For a long time, scientific research has tried to establish the relationships between jet momentum and room velocities. The final breakthrough is still to come. One approach is to use a kinetic energy balance, which was initially suggested by Elterman (1980). This paper presents a thorough kinetic energy analysis. Based on the analysis, a new method is developed for calculating the average room velocity. The calculation method is evaluated with the experimental date from laboratory experiments with three different air distribution methods.
In this study, the air flow in a small scale industrial hall is simulated numerically using two different computing codes, the commercial flow solver with a high-Reyholds number turbulence model and a university code with a low-Reynolds number turbulence model. The results are compared with measurements. Two different air supply arrangements with grille or nozzle types of air terminal devices are studied, both with isothermal and non-isothermal boundary conditions.
Starting from models library, a zonal model of an entire building can be constructed by assembling the appropriate modules. A model-generating tool called GenSPARK makes the process automatic. This paper describes how that tool works and give examples of configurations that can be analyzed.

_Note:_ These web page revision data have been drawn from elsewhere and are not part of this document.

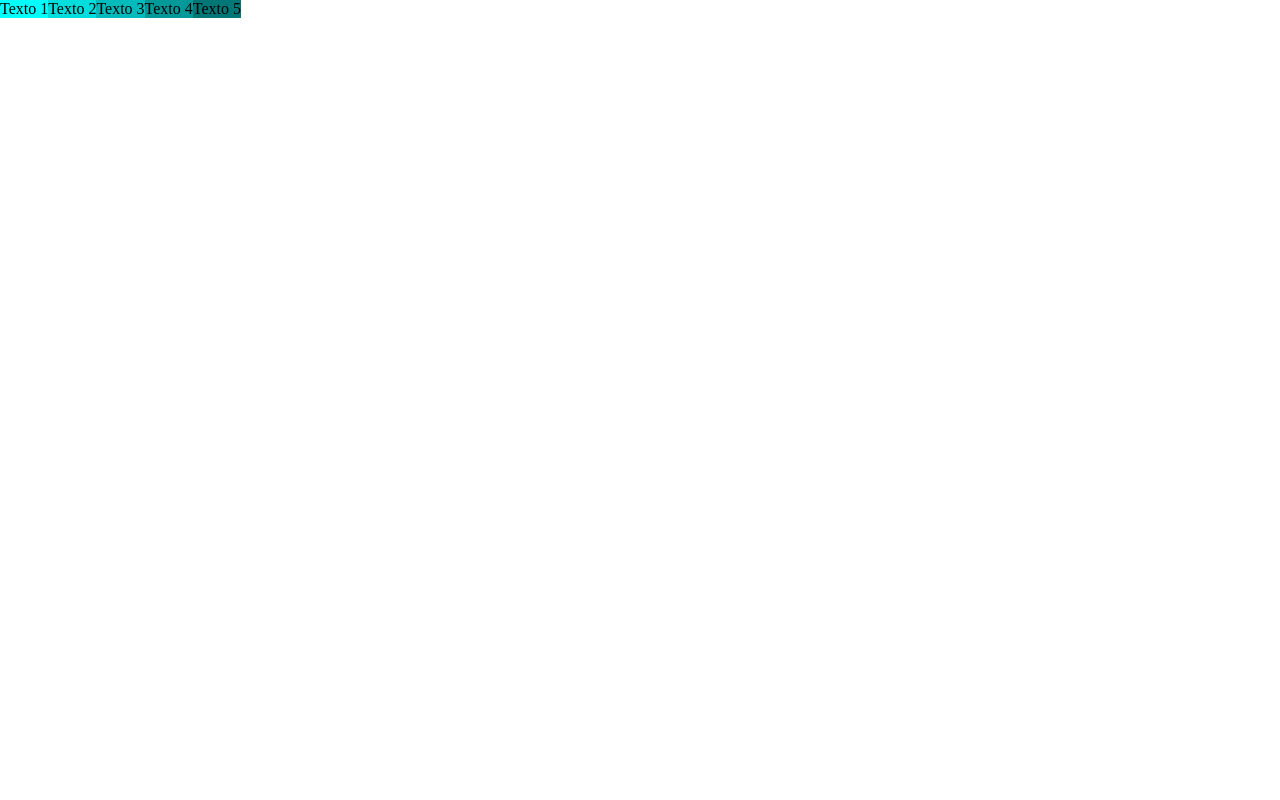
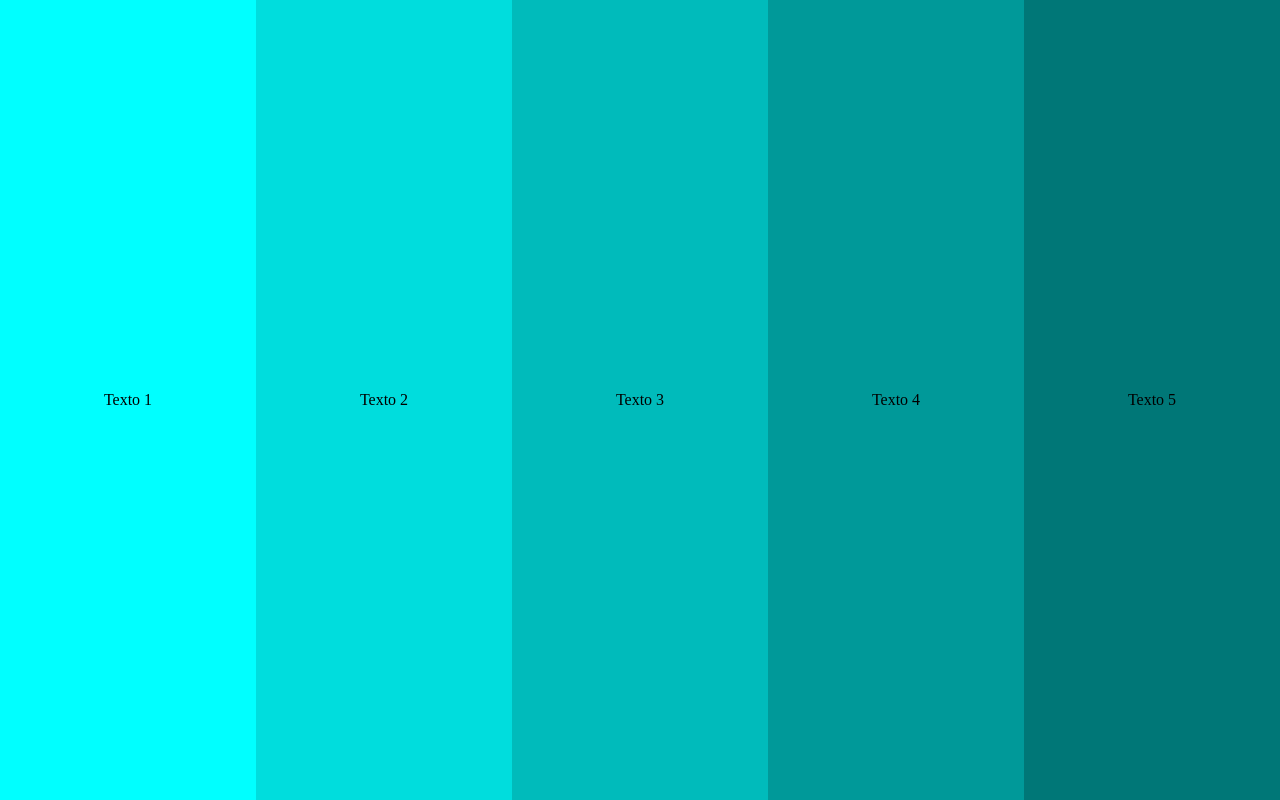
Before and after one commit to ielgstrom/practica8, a plain HTML site: page index.html in a window 1280 px wide. Drawn offline with Linux system fonts and the light colour scheme.

Commit message:
Alineación texto y bloques

```diff
--- a/css/estilos.css
+++ b/css/estilos.css
@@ -8,21 +8,37 @@ body{
 h1{
   margin:0;
 }
-section{
-  display: flex;
+main{
+  height: 100vh;
+  display:flex;
+}
+div{
+  flex:1;
+  align-items: center;
+  justify-content: center;
 }
 .uno{
+  display: flex;
   background-color: #00ffff;
+  width: 20vh;
 }
 .dos{
+  display: flex;
   background-color: #00dddd;
+  width: 20vh;
 }
 .tres{
+  display: flex;
   background-color: #00bbbb;
+  width: 20vh;
 }
 .cuatro{
-  background-color: #009999
+  display: flex;
+  background-color: #009999;
+  width: 20vh;
 }
 .cinco{
+  display: flex;
   background-color: #007777;
+  width: 20vh;
 }
--- a/index.html
+++ b/index.html
@@ -10,13 +10,13 @@
 
 <body>
   <main>
-    <section>
+
     <div class="uno">Texto 1</div>
     <div class="dos">Texto 2</div>
     <div class="tres">Texto 3</div>
     <div class="cuatro">Texto 4</div>
     <div class="cinco">Texto 5</div>
-    </section>
+
   </main>
 </body>
 
```
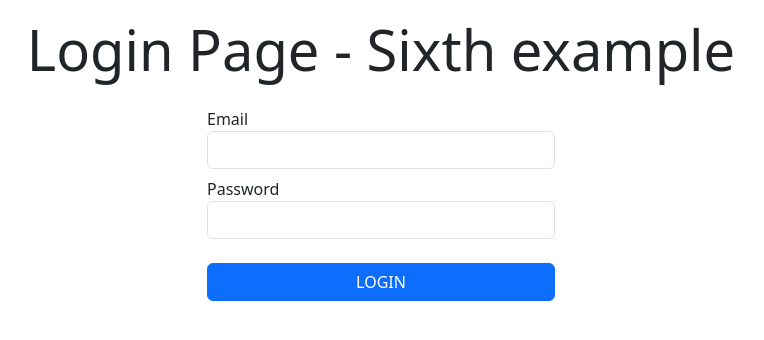
After one commit to amathenge/bp, a Flask app: page /sixth/login in a window 1280 px wide. The commit adds this page. Shown: the top 340 px of the page, without its empty margins (205-969 px from the left). Run offline with Flask 3, Linux system fonts and the light colour scheme.

Commit message:
Updated all examples 09SEP2023@22:04

```diff
--- a/app.py
+++ b/app.py
@@ -4,6 +4,7 @@ from second.second import second
 from third.third import third
 from fourth.fourth import fourth
 from fifth.fifth import fifth
+from sixth.sixth import sixth
 
 app = Flask(__name__)
 app.register_blueprint(first, url_prefix="/first")
@@ -11,6 +12,7 @@ app.register_blueprint(second, url_prefix="/second")
 app.register_blueprint(third, url_prefix="/third")
 app.register_blueprint(fourth, url_prefix="/fourth")
 app.register_blueprint(fifth, url_prefix="/fifth")
+app.register_blueprint(sixth, url_prefix="/sixth")
 
 @app.route('/', methods=['GET', 'POST'])
 def home():
--- a/fifth/fifth.py
+++ b/fifth/fifth.py
@@ -43,7 +43,7 @@ def edit(cid):
             'time_zone': request.form['time_zone'],
             'language': request.form['language']
         }
-        sqlvalues = country.values()
+        sqlvalues = list(country.values())
         sqlvalues.append(country_id)
         sql = '''
             update countries set country_name = ?, city_name = ?, population = ?,
--- a/fifth/templates/fifth/edit.html
+++ b/fifth/templates/fifth/edit.html
@@ -8,7 +8,7 @@
 {% block content %}
 <div class="row justify-content-center">
     <div class="col-12 text-center">
-        <p class="display-5">Edit country - <b>{{ country.country_name }}</b></p>
+        <p class="display-5">Edit country - {{ country.id }}:<b>{{ country.country_name }}</b></p>
     </div>
 </div>
 <div class="row justify-content-center">
@@ -47,7 +47,8 @@
                     </td>
                     <td>
                         <div class="d-flex justify-content-center">
-                            <button type="submit" class="btn btn-primary mt-3" id="submit" name="submit">Update Country</button>
+                            <button type="submit" class="btn btn-primary mt-3 mx-2" id="submit" name="submit" value="submit">Update Country</button>
+                            <button class="btn btn-secondary mt-3 mx-2" type="submit" id="cancel" name="submit" value="cancel" formnovalidate="formnovalidate">Cancel</button>
                         </div>
                     </td>
                 </tr>
--- a/fifth/templates/fifth/home.html
+++ b/fifth/templates/fifth/home.html
@@ -7,7 +7,7 @@
 {% block content %}
 <div class="row justify-content-center">
     <div class="col-12 text-center">
-        <p class="display-5">You are at the home page - <b>fourth</b> module</p>
+        <p class="display-5">You are at the home page - <b>fifth</b> module</p>
     </div>
 </div>
 <div class="row justify-content-center">
--- /dev/null
+++ b/sixth/database.py
@@ -0,0 +1,13 @@
+from flask import g
+import sqlite3
+
+def connect_db():
+    sql = sqlite3.connect('sixth/sixth.db')
+    sql.row_factory = sqlite3.Row
+    return sql
+
+def get_db():
+    if not hasattr(g, 'sixth_db'):
+        g.sixth_db = connect_db()
+
+    return g.sixth_db
--- /dev/null
+++ b/sixth/sixth.py
@@ -0,0 +1,47 @@
+from flask import Blueprint, render_template, url_for, current_app, g, request, redirect
+from .database import get_db
+from werkzeug.security import generate_password_hash, check_password_hash
+
+sixth = Blueprint('sixth', __name__, static_folder='static', template_folder='templates')
+
+@sixth.teardown_app_request
+def close_db(error):
+    if hasattr(g, 'sixth_db'):
+        g.sixth_db.close()
+
+@sixth.route("/", methods=['GET', 'POST'])
+def home():
+    message = 'This home page is from the sixth module'
+    return render_template('sixth/home.html', message=message)
+
+# login form.
+@sixth.route('/login', methods=['GET', 'POST'])
+def login():
+    db = get_db()
+    cur = db.cursor()
+
+    if request.method == 'POST':
+        # collect field values and update.
+        user = {
+            'email': request.form['email'].lower(),
+            'password': request.form['password']
+        }
+        sql = 'select id, email, password, firstname, lastname from users where email = ?'
+        cur.execute(sql, [user['email']])
+        data = cur.fetchone()
+        if data is None:
+            return render_template('sixth/failure.html')
+
+        pwd_hash = check_password_hash(data['password'], user['password'])
+        if not pwd_hash:
+            return render_template('sixth/failure.html')
+
+        # if we get here, then all is OK.
+        user['id'] = data['id']
+        user['firstname'] = data['firstname']
+        user['lastname'] = data['lastname']
+
+        return render_template('sixth/success.html', user=user)
+
+
+    return render_template('sixth/login.html')
--- /dev/null
+++ b/sixth/templates/sixth/login.html
@@ -0,0 +1,25 @@
+{% extends 'base.html' %}
+
+{% block title %}Login Page - Sixth example{% endblock %}
+
+{% block heading %}Login Page - Sixth example{% endblock %}
+
+{% block content %}
+<div class="row justify-content-center">
+    <div class="col-4">
+        <form action="{{ url_for('sixth.login') }}" method="POST" onsubmit="submitbutton.disabled=true; return true;">
+            <div class="form-group my-2">
+                <label for="email">Email</label>
+                <input class="form-control" type="text" id="email" name="email" maxlength="32" required>
+            </div>
+            <div class="form-group my-2">
+                <label for="password">Password</label>
+                <input class="form-control" type="password" id="password" name="password" maxlength="32" required>
+            </div>
+            <div class="form-group d-grid my-2 text-center">
+                <button class="btn btn-primary mt-3" type="submit" name="submitbutton">LOGIN</button>
+            </div>
+        </form>
+    </div>
+</div>
+{% endblock %}
--- a/templates/home.html
+++ b/templates/home.html
@@ -26,7 +26,7 @@
             <a href="{{ url_for('third.hello') }}" class="list-group-item list-group-item-action">database list from <b>third</b> module</a>
             <a href="{{ url_for('fourth.hello') }}" class="list-group-item list-group-item-action">another database list from <b>fourth</b> module</a>
             <a href="{{ url_for('fifth.hello') }}" class="list-group-item list-group-item-action">Data form from <b>fifth</b> module</a>
-            <a href="#" class="list-group-item list-group-item-action">Login form from <b>sixth</b> module</a>
+            <a href="{{ url_for('sixth.login') }}" class="list-group-item list-group-item-action">Login form from <b>sixth</b> module</a>
         </div>
     </div>
     <div class="col-6">
@@ -37,7 +37,7 @@
             <a href="{{ url_for('third.home') }}" class="list-group-item list-group-item-action">home page of <b>third</b> module</a>
             <a href="{{ url_for('fourth.home') }}" class="list-group-item list-group-item-action">home page of <b>fourth</b> module</a>
             <a href="{{ url_for('fifth.home') }}" class="list-group-item list-group-item-action">home page of <b>fifth</b> module</a>
-            <a href="#" class="list-group-item list-group-item-action">home page of <b>sixth</b> module</a>
+            <a href="{{ url_for('sixth.home') }}" class="list-group-item list-group-item-action">home page of <b>sixth</b> module</a>
         </div>
     </div>
 </div>
```
Also changed, not shown: sixth/templates/sixth/failure.html (added, +13 -0 lines), sixth/templates/sixth/home.html (renamed from fourth/templates/fourth/home.html, +5 -4 lines), sixth/templates/sixth/success.html (added, +16 -0 lines), fifth/__init__.py (added), fourth/__init__.py (added), sixth/__init__.py (added).
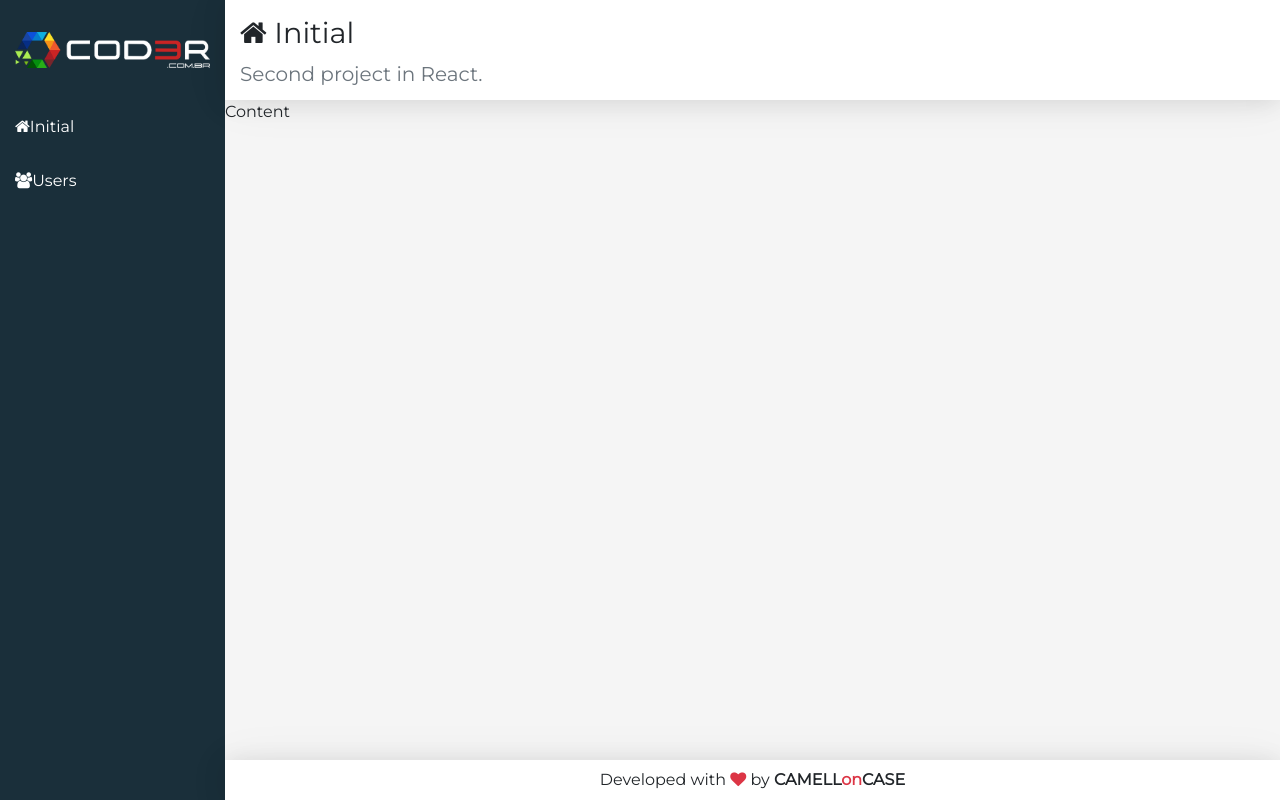
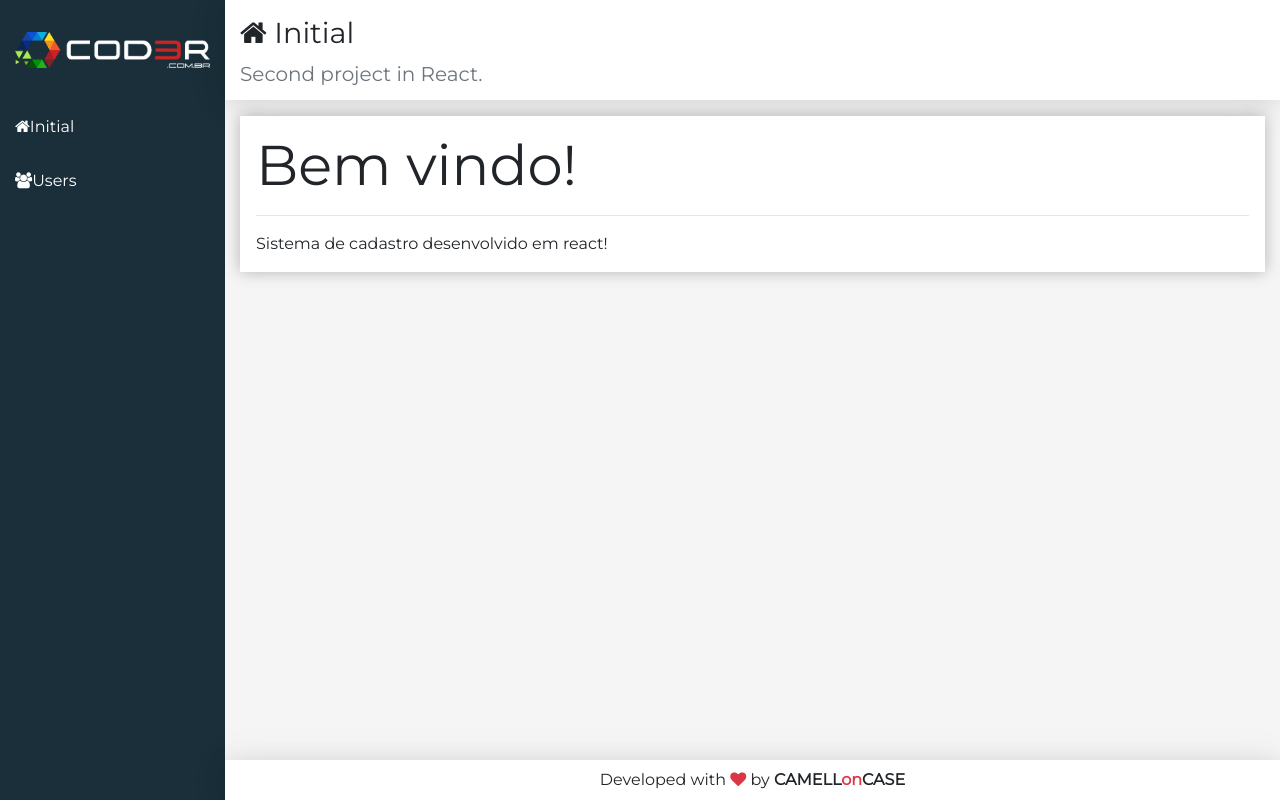
Before and after one commit to Bwendel26/appUserRegister_ReactJS, a React (Create React App) app in the folder crud/frontend/: page / in a window 1280 px wide. Built offline with nearby package versions, Linux system fonts and the light colour scheme.

Commit message:
We implemented the Main component and made some adjusts in the app.jsx; We created the component home to keep the app file cleaner

```diff
--- /dev/null
+++ b/crud/frontend/src/components/home/Home.jsx
@@ -0,0 +1,10 @@
+import React from "react"
+import Main from "./../template/Main"
+
+export default props =>
+   <Main icon="home" title="Initial"
+      subtitle="Second project in React.">
+      <div className="display-4">Bem vindo!</div>
+      <hr/>
+      <p className="mb-0">Sistema de cadastro desenvolvido em react!</p>
+   </Main>
--- a/crud/frontend/src/components/template/Main.css
+++ b/crud/frontend/src/components/template/Main.css
@@ -0,0 +1,4 @@
+main > div {
+   background-color: #FFF;
+   box-shadow: 0px 0px 15px #0004;
+}
--- a/crud/frontend/src/components/template/Main.jsx
+++ b/crud/frontend/src/components/template/Main.jsx
@@ -5,8 +5,10 @@
 export default props =>
    //do not create a html element while creating the page
    <React.Fragment>
-      <Header {...props}/>
-      <main className="content">
-         Content
+      <Header {...props}/>    {/* bootstrap class*/}
+      <main className="content container-fluid">
+         <div className="p-3 mt-3">
+            {props.children}
+         </div>
       </main>
    </React.Fragment>
--- a/crud/frontend/src/main/App.jsx
+++ b/crud/frontend/src/main/App.jsx
@@ -5,14 +5,13 @@
 //components
 import Logo from "./../components/template/Logo"
 import Nav from "./../components/template/Nav"
-import Main from "./../components/template/Main"
+import Home from "./../components/home/Home"
 import Footer from "./../components/template/Footer"
 
 export default props =>
    <div className="app">
       <Logo />
       <Nav />
-      <Main icon="home" title="Initial"
-         subtitle="Second project in React."/>
+      <Home />
       <Footer />
    </div>
```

Experiments were operated to determine the thermal stratification in a full-scale enclosure with natural ventilation driven by thermal source. Results provided by various predictive techniques were compared with experimental data. The salt-bath modelling technique and related mathematical model of Linden appear to be unappropriate for this type of air flow. CFD gives realistic predictions, especially when using a complete thermal radiation model.
A zonal model has been nested within a multizone model to allow increased resolution in the prediction of local air flow velocities, temperature and concentration distributions between and within rooms. Simulations from the new program have been compared with measurements and results from other models.
This paper presents a simplified system based on a new air supply opening model along with a numerical method to accelerate and simplify the convergence procedure of predicting air distribution in ventilated rooms. The new numerical method is called error pre-treatment method. It is simpler than multi-grid method and effective for SIMPLE algorithm commonly used for indoor airflow simulation.
In this paper, the objective of the authors is to investigate the use of artificial neural networks for the prediction of air pressure coefficients across the openings in a light weight single-sided naturally ventilated test room.
A simplified model for room cross-ventilation airflow has been developed using scaling analysis,experimental correlations and computational fluid dynamics. The model considers the main jet region and the recirculations region and leads to a set of formulas that predict the airflow rates and characteristic velocities in these two regions. Examples of application of the model to cross-ventilation design are presented.
From experimental data on eight common air diffusers, authors developed simplified methods (the box method and the momentum method) to describe air flow and temperatures in the air jet that can be used as imput data for room air flow CFD calculations. The box method is appropriate for most of the diffusers. The momentum method gives good results for five diffusers. As it is simpler, authors recommend that it is used whenever applicable.